Design and art world experts will gather next week for dialogues on African diaspora design, emerging black talents, and more
Some will be drawn in by Sheila Bridges’s canary yellow Babouche set. Others will admire the serrated ceramic vessels by Malene Barnett. Curated by Black Artists + Designers Guild members Danielle Colding, Rayman Boozer, and Beth Diana Smith, the D&D Building’s current East 59th Street window display honors Black History Month, and provides a hint of what’s to come: Next week, the design center kicks off its first-ever event series dedicated to the annual observance.
“No design center [in New York] has ever done this before, and I thought this would be a great opportunity to start changing the narrative, as well as celebrating the contributions of black artists and designers past and present,” Barnett, founder of the BAD Guild, tells AD PRO. She approached Alyssa Abrams, senior marketing manager at the D&D Building, with the idea earlier this winter, and before long, the conversation had progressed to program planning. “Design centers are the heart of our industry—the epicenter for discovery, inspiration, and information,” says Abrams. “We take that role very seriously, understanding that we have a powerful voice and platform to spread the message of inclusivity in design.”

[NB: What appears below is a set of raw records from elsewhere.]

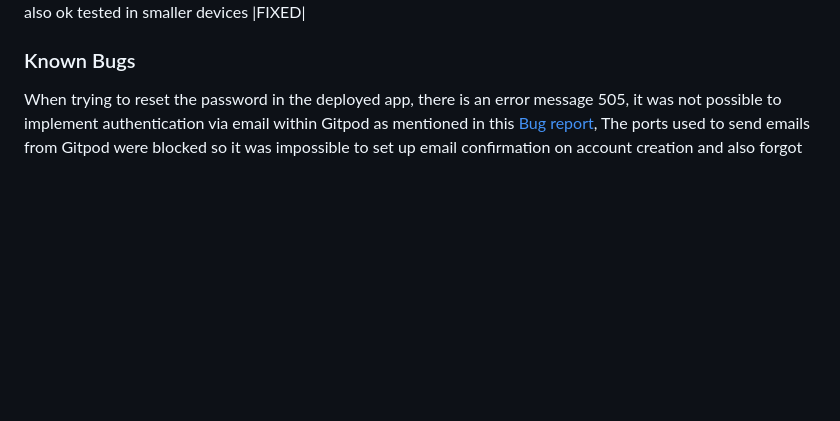
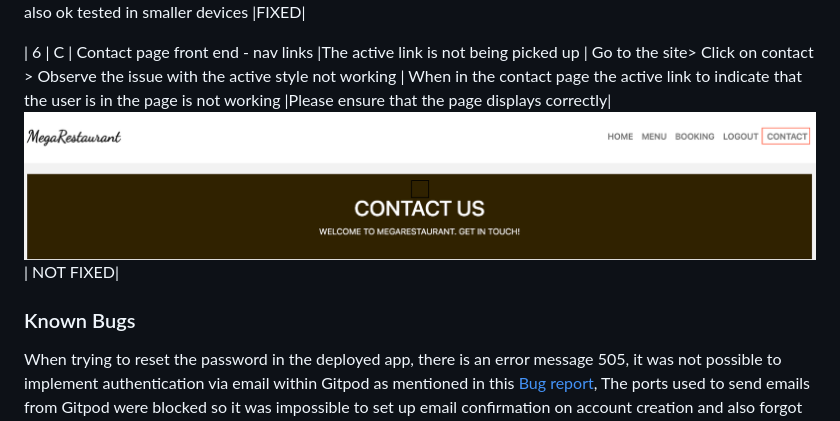
Before and after one commit to Zest-studi-o/p04-restaurant-bookings, a Markdown page: TESTING.md, the part around the change. Rendered like a GitHub page; pictures changed too: docs/testing/6/contact-us-active-link.png (added); blank space fills up the shorter version.

Commit message:
Add bug 6- active links to TESTING.md

```diff
--- a/TESTING.md
+++ b/TESTING.md
@@ -269,6 +269,8 @@ Comprehensive testing has been conducted to ensure that all website functionalit
 
 | 5  | A     | Irresponsive table | The table does not respond as expected in small screens  | Login as admin> Make a booking > Go to the booking list > Reduce the screen size using developer tools > Observe the issue with the table being clipped      | Table being clipped on small screens             ![Table](docs/testing/5/overflow-x-auto.png)                          |Please ensure that the table is fully visible in small screens| The style overflow-x:auto; is applied to style.css for small screens but it is not being shown on screen. This issue is shown only in the developer tools when resizing the vindow ![Resizing window dev tools](docs/testing/5/resize-window.png)if picking a device on developer tools or selecting responsive dimensions it works well, ![Dimensions Responsive](docs/testing/5/dimensions-responsive.png)also ok tested in smaller devices |FIXED|
 
+| 6 | C     | Contact page front end - nav links |The active link is not being picked up   | Go to the site> Click on contact > Observe the issue with the active style not working      | When in the contact page the active link to indicate that the user is in the page is not working                                          |Please ensure that the page displays correctly| ![Active link not working](docs/testing/6/contact-us-active-link.png) | NOT FIXED|
+
 
 
 ### Known Bugs
```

Come Tuesday, artist and BAD Guild member Lisa Hunt and textile designer Lori Weitzner will kick off the series with a dialogue on licensing partnerships on the heels of the duo’s debut wallpaper and fabric collection. Beth Diana Smith will join fellow interior designers Leyden Lewis, Kiyonda Powell, and Joy Moyler to discuss infusing African diaspora culture into design with Novella Ford, the associate director of public programs and exhibitions for Harlem’s Schomburg Center for Research in Black Culture. And Sheila Bridges, Lorna Simpson, Monique Long, and Cheryl Riley will gather to survey African American art, from ethically sourcing and collecting it to the talents to watch.
Along with the panels, creative demonstrations—including hand-block printing with Christine Joy Design’s Christine Llewellyn Ohemeng and a culinary tasting of African diaspora cuisine with James Beard Award–winning chef JJ Johnson—will take place at the de Le Cuona and Fabricut showrooms, respectively.

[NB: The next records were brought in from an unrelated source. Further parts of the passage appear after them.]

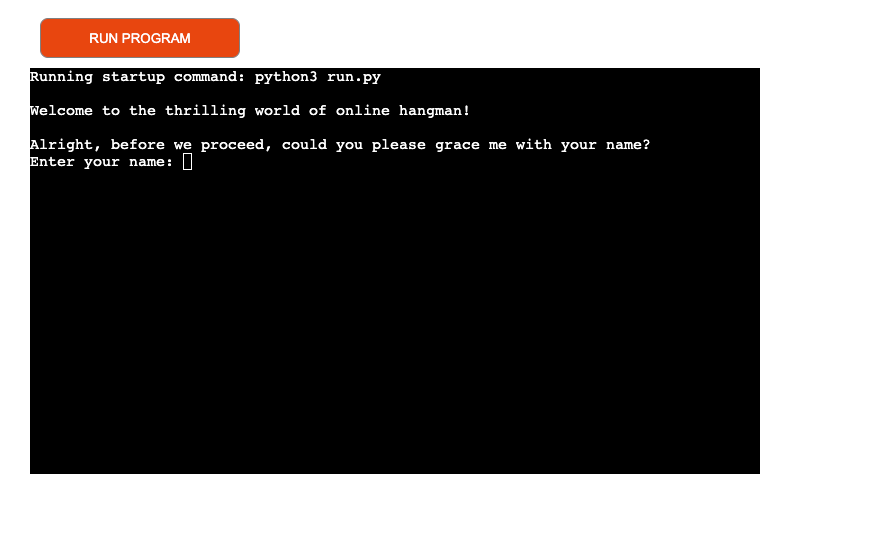
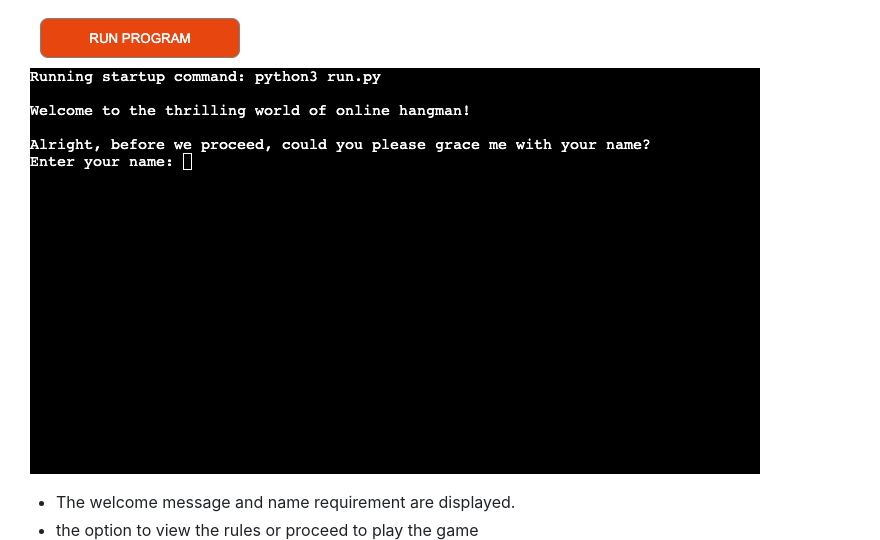
Before and after one commit to Srz97/Hangman-game, a Markdown page: README.md, the part around one of its changes. GitHub-like rendering; blank space fills up the shorter version.

```diff
--- a/README.md
+++ b/README.md
@@ -38,6 +38,8 @@ Education: Hangman can be used as an educational tool to enhance language skills
 
 
 ![Image One](assets/images/image_three.png)
+* The welcome message and name requirement are displayed.
+* the option to view the rules or proceed to play the game
 ![Image One](assets/images/image_six.png)
 ![Image One](assets/images/image_five.png)
 ![Image One](assets/images/image_four.png)
```
Also changed, not shown: other parts of README.md (+3 -2 lines).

Though all these plans are timed to Black History Month, they also coincide with another important date. About a year ago, the Black Artists + Designers Guild was hosting its own inaugural event—an evening celebrating black designers at the Haworth showroom in Washington, D.C. The lineup of member-led events to follow—art exhibitions at Affordable Art Fair NYC, High Point Market, and Texas Contemporary; design installations at the Lenox Hill Spring Gala and the Transcend Space at NY NOW; and important dialogues at institutions like the New York School of Interior Design among them—served as not only a case study of all that’s possible in a calendar year but also of an industry “on the path to change,” according to Barnett.
“The press has been great, the events have been great, but what I value most is the collaboration with brands and the relationships that are being forged among the members,” says Barnett, fresh off a return from Maison et Objet and Paris Déco Off, where she and fellow BAD Guild members attended in support of Lisa Hunt’s fabric and wall-covering release. One year in, she says, “people are more open to having conversations like, ‘These are the challenges, what are the solutions?’ That’s a start.”